The Human Fertilisation and Embryology Authority announced Monday it has granted a research application to a team to try to understand the genes that human embryos need to develop successfully.
Scientists say gene-editing techniques could one day lead to treatments for conditions like HIV, which causes AIDS, and inherited diseases like muscular dystrophy and sickle cell disease.
Kathy Niakan of the Francis Crick Institute, plans to use gene editing to analyze the first week of an embryo's growth.
This research will "enhance our understanding of (in vitro fertilization) success rates, by looking at the very earliest stage of human development," said Dr. Paul Nurse, director of the Francis Crick Institute.
Peter Braude, an emeritus professor of obstetrics and gynecology at King's College London, said the mechanisms being investigated by Niakan and colleagues "are crucial in ensuring healthy, normal development and implantation" and could help doctors understand how to improve in vitro fertilization rates and prevent miscarriages.
Braude is not connected to Niakan's research.
Related: Group Says OK to Gene Editing in US
Last year, Chinese researchers made the first attempt at modifying genes in human embryos.
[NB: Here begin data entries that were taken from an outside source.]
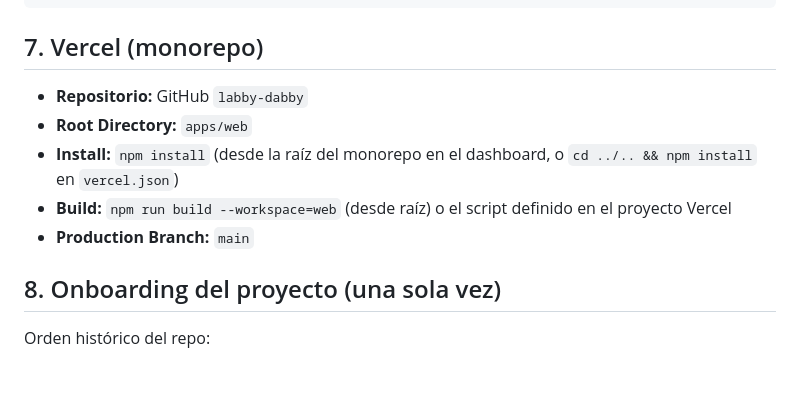
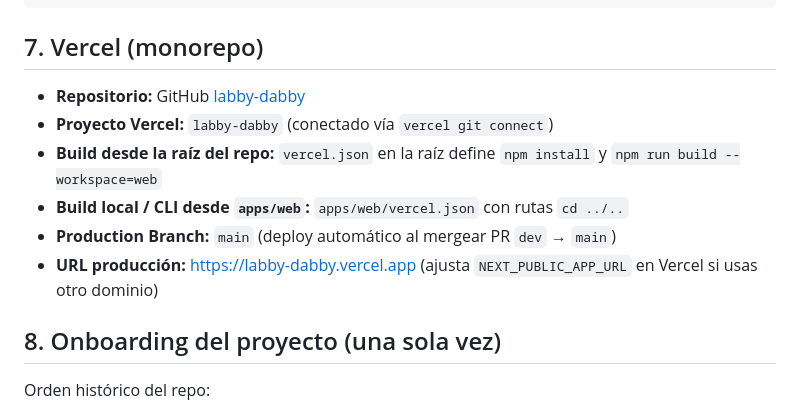
Before and after one commit to mauricioabh/labby-dabby, a Markdown page: docs/DEVELOPMENT_FLOW.md, the part around the change. Drawn GitHub-style; blank space fills up the shorter version.

Commit message:
docs: document Vercel project URL and monorepo deploy settings
Co-authored-by: Cursor <cursoragent@cursor.com>

```diff
--- a/docs/DEVELOPMENT_FLOW.md
+++ b/docs/DEVELOPMENT_FLOW.md
@@ -101,11 +101,12 @@ vercel env add NOMBRE_VAR production
 
 ## 7. Vercel (monorepo)
 
-- **Repositorio:** GitHub `labby-dabby`
-- **Root Directory:** `apps/web`
-- **Install:** `npm install` (desde la raíz del monorepo en el dashboard, o `cd ../.. && npm install` en `vercel.json`)
-- **Build:** `npm run build --workspace=web` (desde raíz) o el script definido en el proyecto Vercel
-- **Production Branch:** `main`
+- **Repositorio:** GitHub [labby-dabby](https://github.com/mauricioabh/labby-dabby)
+- **Proyecto Vercel:** `labby-dabby` (conectado vía `vercel git connect`)
+- **Build desde la raíz del repo:** `vercel.json` en la raíz define `npm install` y `npm run build --workspace=web`
+- **Build local / CLI desde `apps/web`:** `apps/web/vercel.json` con rutas `cd ../..`
+- **Production Branch:** `main` (deploy automático al mergear PR `dev` → `main`)
+- **URL producción:** https://labby-dabby.vercel.app (ajusta `NEXT_PUBLIC_APP_URL` en Vercel si usas otro dominio)
 
 ## 8. Onboarding del proyecto (una sola vez)
 
```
Their laboratory experiment didn't work — the embryos weren't viable — but raised the prospect of altering genes to repair the genes of future generations.
The gene-editing technique was developed partly in the U.S. and scientists there have experimented with the method in animals and in human cells in the laboratory. Gene editing has not been used for any kinds of patient therapies yet.
Around the world, laws and guidelines vary widely about what kind of research is allowed on embryos, since it could change the genes of future generations. In the U.S., the National Institutes of Health cannot fund research on human embryos but private funding is allowed.
Critics warn that tweaking the genetic code this way could eventually produce a slippery slope that eventually leads to so-called "designer babies," where parents seek taller, stronger or smarter children with specific physical characteristics.
"This is the first step on a path that scientists have carefully mapped out towards the legalization of (genetically modified) babies," said David King, of anti-gene manipulation group Human Genetics Alert. He spoke last month when the British fertility regulator held its meeting to decide whether to grant the gene-editing license.
At an international meeting in Washington last year, scientists agreed that efforts to research the possibility of gene editing should continue, despite the ethical and legal problems the technique raises.
Last year, British lawmakers voted to allow scientists to create babies from the DNA of three people to prevent children from inheriting potentially fatal diseases from their mothers. In doing so, it became the first country in the world to allow genetically modified embryos to be transferred into women.